What to do:
Each line in the entries below that holds the word "notebook" belongs in the answer.

____

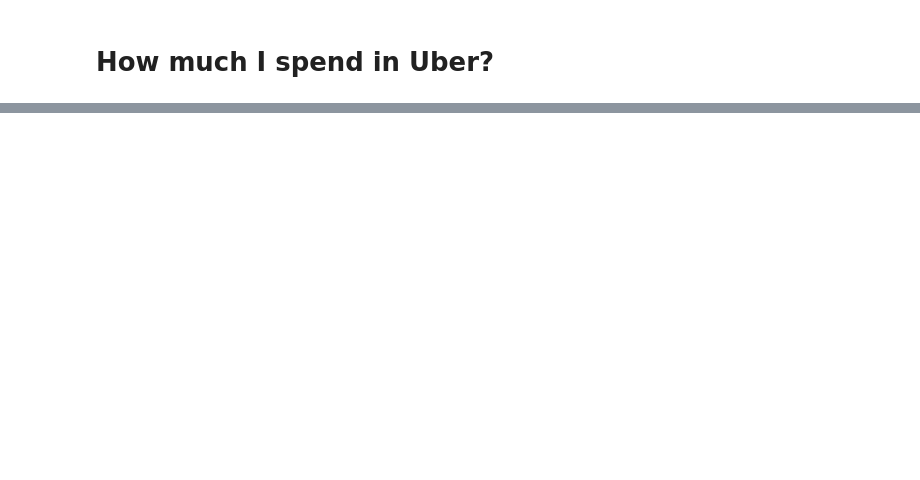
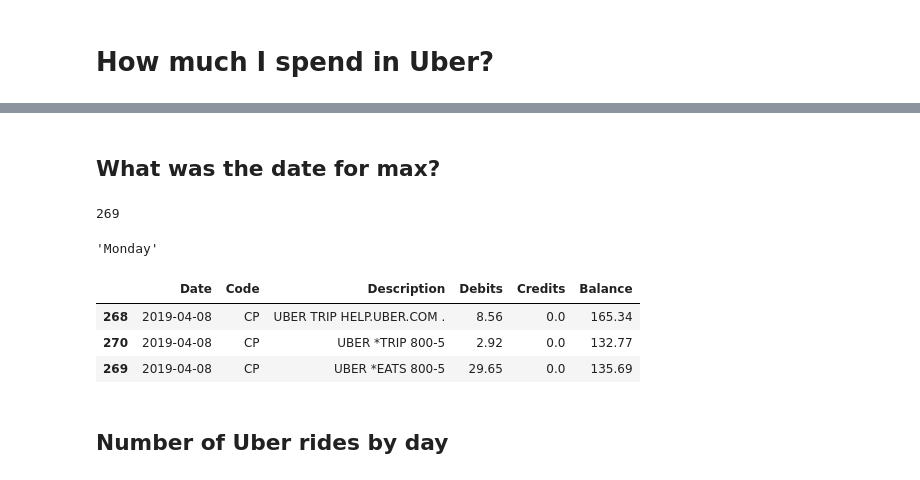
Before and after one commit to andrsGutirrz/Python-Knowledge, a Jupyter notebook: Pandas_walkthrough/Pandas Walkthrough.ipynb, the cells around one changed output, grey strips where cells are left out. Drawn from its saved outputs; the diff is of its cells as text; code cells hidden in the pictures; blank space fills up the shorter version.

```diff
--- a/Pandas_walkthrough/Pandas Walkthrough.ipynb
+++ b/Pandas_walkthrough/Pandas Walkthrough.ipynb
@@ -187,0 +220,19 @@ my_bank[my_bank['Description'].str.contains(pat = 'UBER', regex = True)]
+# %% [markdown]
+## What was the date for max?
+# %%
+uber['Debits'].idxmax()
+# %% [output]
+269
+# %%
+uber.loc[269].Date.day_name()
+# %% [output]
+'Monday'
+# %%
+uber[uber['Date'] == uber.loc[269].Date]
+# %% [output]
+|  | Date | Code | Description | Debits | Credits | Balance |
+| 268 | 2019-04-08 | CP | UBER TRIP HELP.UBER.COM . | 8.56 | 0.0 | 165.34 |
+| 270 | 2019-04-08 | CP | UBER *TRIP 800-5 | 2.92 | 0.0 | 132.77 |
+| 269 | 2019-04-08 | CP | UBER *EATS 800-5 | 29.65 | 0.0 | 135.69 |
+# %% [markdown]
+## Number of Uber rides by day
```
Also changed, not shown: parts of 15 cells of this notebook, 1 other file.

____

Finished task:
Before and after one commit to andrsGutirrz/Python-Knowledge, a Jupyter notebook: Pandas_walkthrough/Pandas Walkthrough.ipynb, the cells around one changed output, grey strips where cells are left out. Drawn from its saved outputs; the diff is of its cells as text; code cells hidden in the pictures; blank space fills up the shorter version.
Also changed, not shown: parts of 15 cells of this notebook, 1 other file.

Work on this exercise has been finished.